Visit HelpColoradoNow.org, a website with useful tips about what to do, and what not to do, to support people after disasters. If you have a house to stay that you’d like to share with others, or have a restaurant and want to donate meals, this site can connect you. The website also lists material donations that are needed, and where to bring them — though none are needed at this time.
Also, here are a few thoughts from my firefighter husband on wildfires:
- Please don’t try to make a Costco run and deliver stuff (water bottles, homemade cookies) to the front lines. I know, it sounds crazy that people who don’t have a firetruck would drive toward flames, but it happens.

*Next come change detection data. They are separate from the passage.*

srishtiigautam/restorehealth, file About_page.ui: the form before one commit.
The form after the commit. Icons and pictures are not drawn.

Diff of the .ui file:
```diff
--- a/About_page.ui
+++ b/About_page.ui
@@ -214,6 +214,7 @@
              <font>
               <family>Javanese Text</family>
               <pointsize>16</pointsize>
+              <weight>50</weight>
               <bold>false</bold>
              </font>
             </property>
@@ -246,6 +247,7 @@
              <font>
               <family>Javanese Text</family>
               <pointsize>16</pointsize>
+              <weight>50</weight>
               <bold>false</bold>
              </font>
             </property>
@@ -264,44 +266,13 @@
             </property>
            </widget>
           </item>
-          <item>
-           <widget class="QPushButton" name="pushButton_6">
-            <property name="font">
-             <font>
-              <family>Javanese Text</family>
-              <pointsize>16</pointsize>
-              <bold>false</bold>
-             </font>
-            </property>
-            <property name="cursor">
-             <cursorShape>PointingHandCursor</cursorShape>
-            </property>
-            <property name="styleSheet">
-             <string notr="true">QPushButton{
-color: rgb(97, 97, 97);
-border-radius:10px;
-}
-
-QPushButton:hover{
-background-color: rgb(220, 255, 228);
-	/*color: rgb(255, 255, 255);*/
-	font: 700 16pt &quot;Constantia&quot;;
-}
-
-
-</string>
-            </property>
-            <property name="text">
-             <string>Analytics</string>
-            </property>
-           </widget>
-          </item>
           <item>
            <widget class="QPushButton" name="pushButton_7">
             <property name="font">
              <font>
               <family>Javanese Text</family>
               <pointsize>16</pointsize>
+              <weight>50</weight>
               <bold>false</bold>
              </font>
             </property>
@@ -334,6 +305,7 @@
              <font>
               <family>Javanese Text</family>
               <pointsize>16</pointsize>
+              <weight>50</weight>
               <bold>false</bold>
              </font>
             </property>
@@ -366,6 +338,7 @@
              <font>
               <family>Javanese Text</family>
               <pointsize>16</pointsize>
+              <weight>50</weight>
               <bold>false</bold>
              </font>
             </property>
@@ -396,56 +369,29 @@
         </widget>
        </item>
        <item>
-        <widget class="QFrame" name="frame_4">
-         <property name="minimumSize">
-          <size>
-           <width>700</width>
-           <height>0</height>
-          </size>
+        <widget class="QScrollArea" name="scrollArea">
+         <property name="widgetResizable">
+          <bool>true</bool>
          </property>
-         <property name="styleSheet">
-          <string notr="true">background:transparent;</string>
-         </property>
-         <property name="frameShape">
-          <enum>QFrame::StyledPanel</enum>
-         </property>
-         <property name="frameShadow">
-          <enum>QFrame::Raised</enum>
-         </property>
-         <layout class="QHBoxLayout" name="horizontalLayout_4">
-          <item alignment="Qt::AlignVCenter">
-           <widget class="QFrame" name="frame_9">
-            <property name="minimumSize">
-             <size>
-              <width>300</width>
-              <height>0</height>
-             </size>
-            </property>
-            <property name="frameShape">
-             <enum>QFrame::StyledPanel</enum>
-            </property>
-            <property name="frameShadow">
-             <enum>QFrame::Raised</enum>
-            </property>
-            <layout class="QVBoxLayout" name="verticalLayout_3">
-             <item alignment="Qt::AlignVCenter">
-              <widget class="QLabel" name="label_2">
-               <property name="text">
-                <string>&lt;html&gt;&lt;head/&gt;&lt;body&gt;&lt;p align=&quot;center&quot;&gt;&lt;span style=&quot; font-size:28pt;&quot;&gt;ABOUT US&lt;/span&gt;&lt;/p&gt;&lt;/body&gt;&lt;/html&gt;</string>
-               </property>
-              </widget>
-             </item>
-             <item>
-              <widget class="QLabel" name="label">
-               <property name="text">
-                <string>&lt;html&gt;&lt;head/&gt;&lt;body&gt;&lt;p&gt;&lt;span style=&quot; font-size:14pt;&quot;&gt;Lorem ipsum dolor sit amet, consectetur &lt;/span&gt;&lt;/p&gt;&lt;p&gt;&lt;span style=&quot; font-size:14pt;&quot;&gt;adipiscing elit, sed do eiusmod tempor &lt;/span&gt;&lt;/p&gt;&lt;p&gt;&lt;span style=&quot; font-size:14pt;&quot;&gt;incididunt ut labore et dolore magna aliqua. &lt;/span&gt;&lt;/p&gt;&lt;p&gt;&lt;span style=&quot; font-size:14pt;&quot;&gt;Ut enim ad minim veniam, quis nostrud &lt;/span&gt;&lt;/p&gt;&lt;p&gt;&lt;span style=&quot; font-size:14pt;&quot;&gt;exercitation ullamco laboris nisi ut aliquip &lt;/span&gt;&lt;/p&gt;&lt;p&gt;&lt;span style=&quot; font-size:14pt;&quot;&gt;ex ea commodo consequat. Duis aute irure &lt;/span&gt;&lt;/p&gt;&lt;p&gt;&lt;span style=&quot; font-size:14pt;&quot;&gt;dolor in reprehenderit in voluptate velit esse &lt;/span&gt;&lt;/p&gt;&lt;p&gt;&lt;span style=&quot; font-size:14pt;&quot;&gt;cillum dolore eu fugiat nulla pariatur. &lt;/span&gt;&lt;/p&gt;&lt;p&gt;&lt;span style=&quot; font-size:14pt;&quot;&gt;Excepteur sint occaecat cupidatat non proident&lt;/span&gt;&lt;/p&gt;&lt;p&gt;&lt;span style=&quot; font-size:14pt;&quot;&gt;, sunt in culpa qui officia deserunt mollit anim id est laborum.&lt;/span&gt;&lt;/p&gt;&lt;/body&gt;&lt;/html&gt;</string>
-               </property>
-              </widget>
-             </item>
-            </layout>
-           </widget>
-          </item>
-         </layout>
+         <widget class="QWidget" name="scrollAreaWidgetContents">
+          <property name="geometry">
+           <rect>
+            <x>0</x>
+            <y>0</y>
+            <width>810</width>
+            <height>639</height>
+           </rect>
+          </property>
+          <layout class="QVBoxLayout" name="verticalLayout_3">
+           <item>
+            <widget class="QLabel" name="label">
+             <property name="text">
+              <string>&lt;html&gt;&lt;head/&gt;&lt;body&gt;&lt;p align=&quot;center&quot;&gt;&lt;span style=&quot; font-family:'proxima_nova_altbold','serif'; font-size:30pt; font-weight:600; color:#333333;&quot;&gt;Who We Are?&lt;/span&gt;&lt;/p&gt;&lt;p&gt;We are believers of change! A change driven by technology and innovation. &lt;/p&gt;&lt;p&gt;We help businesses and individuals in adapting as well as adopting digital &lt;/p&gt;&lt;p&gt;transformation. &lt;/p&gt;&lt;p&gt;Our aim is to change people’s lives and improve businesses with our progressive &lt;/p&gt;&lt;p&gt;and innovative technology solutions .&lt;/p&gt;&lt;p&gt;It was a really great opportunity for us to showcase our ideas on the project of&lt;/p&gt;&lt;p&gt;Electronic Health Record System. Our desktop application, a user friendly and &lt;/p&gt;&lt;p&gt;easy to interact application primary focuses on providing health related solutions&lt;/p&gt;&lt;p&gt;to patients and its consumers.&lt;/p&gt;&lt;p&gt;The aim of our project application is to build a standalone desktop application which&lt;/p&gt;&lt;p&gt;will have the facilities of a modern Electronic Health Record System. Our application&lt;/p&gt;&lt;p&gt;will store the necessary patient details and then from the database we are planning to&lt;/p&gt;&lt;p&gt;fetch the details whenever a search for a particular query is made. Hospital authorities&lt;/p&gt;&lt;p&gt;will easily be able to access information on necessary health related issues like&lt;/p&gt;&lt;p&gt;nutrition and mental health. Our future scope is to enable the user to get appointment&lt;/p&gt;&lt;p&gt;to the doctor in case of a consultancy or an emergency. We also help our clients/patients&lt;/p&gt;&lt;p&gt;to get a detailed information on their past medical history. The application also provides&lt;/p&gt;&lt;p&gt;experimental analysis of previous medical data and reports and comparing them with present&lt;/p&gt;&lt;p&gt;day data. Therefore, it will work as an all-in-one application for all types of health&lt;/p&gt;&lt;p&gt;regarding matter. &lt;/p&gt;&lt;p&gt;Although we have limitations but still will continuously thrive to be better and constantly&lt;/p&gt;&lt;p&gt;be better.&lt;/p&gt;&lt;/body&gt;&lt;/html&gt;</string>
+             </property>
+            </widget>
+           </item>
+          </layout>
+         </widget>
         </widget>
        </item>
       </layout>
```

If it’s an evacuation area, stay out, and resist the urge to drive by and check out the scene.
- If you’re ever in an evacuation area, leave. Quickly. If you hang around post evacuation, it means you are putting yourself in danger — and first responders could be put in even more danger when trying to rescue you.
- If you live in a small town or a rural community, consider joining your local volunteer fire department. Depending on where you may not respond to wildfires, but most of these volunteer departments need more folks who want to put in the time and energy to help their neighbors.